### Your instructions
Look through the data below and report how many lines include "name". Only the number should be given.

(Before-and-after change records)
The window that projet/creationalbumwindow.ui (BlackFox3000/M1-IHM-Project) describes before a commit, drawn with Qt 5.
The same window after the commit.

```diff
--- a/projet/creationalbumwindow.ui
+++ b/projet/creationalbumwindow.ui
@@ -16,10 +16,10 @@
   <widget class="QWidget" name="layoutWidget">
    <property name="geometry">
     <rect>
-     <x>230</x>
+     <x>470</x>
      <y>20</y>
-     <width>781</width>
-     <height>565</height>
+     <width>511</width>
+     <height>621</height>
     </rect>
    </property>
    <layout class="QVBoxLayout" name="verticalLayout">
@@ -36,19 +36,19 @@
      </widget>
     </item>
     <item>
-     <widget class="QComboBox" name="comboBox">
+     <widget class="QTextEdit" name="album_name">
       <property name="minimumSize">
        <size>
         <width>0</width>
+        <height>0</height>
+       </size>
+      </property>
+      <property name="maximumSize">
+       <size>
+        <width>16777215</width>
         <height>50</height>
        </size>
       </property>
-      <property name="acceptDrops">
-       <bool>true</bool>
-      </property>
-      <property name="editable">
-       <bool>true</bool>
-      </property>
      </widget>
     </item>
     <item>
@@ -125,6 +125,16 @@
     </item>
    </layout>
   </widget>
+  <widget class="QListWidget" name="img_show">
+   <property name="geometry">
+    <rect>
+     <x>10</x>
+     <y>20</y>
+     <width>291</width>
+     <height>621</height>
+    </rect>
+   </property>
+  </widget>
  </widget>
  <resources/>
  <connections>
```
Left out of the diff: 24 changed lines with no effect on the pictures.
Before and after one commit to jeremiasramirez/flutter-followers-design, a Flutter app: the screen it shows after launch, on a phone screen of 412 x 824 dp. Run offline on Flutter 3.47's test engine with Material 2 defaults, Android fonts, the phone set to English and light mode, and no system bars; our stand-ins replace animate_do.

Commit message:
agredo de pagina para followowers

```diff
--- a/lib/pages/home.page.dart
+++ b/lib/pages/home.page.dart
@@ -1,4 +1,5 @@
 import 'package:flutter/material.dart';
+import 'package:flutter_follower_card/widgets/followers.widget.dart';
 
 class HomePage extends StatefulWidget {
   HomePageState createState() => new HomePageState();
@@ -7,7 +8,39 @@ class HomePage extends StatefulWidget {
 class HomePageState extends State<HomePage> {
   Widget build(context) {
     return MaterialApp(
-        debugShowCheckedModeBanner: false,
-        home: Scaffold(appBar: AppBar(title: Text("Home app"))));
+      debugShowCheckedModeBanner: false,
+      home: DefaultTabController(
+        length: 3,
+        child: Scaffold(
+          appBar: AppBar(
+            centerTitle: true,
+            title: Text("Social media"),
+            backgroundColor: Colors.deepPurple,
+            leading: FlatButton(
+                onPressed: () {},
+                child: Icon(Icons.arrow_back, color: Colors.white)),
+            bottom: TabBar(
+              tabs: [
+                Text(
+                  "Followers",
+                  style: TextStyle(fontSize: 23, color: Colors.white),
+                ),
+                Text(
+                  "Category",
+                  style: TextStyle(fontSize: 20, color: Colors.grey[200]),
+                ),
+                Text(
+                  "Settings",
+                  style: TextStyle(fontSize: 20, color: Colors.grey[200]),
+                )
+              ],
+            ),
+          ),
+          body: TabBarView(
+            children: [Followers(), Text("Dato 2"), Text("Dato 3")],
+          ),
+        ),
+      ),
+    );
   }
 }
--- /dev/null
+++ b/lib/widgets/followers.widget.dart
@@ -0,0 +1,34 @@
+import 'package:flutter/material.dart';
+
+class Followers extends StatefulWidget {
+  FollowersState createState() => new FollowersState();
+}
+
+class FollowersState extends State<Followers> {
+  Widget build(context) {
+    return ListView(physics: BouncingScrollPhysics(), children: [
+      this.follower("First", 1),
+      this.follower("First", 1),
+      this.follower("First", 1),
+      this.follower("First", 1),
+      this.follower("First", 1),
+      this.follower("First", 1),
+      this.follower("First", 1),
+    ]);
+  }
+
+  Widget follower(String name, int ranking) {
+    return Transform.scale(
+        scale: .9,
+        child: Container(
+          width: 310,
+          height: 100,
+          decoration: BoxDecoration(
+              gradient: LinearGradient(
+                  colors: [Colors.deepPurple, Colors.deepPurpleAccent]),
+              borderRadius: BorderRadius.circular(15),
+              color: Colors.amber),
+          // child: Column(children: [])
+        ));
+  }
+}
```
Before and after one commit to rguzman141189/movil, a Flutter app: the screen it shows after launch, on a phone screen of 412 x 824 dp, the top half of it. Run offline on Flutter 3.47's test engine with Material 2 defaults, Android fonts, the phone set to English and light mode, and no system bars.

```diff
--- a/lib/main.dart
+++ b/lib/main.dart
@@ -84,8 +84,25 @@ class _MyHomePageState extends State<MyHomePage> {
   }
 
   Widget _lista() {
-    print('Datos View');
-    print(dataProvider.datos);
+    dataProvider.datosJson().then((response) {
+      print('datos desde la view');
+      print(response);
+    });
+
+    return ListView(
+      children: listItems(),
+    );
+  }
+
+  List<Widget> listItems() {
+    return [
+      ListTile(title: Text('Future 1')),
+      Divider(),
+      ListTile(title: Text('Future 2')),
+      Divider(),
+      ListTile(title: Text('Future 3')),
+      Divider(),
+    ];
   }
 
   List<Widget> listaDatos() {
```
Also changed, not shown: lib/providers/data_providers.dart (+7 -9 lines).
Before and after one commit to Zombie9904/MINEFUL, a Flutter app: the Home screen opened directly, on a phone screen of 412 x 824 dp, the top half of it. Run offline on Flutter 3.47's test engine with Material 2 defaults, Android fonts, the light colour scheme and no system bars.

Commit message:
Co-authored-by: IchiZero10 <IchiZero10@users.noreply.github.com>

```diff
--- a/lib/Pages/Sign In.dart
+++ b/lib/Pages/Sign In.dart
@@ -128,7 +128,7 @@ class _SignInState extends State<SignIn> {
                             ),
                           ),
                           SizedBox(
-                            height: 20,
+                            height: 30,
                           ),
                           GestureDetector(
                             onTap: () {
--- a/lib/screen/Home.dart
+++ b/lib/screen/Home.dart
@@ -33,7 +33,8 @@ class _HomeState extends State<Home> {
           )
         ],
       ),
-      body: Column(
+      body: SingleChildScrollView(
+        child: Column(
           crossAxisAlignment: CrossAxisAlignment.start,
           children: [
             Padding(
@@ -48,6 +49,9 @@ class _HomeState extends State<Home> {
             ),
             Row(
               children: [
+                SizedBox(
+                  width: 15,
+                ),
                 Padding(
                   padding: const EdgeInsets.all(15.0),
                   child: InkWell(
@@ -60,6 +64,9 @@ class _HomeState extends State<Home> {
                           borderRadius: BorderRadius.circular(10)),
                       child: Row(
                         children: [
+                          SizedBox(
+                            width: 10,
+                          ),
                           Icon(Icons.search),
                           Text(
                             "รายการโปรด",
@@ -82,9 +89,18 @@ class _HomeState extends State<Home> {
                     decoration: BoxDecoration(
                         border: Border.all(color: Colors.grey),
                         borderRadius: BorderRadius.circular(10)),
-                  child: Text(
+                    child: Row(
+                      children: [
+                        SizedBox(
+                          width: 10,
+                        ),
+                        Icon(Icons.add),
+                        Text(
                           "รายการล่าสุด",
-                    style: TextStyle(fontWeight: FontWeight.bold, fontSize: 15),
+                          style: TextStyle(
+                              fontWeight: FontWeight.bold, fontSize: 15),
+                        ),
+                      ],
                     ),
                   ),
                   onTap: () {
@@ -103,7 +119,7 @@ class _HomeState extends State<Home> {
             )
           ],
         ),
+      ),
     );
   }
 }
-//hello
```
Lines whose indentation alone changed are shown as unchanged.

### Finished exercise
12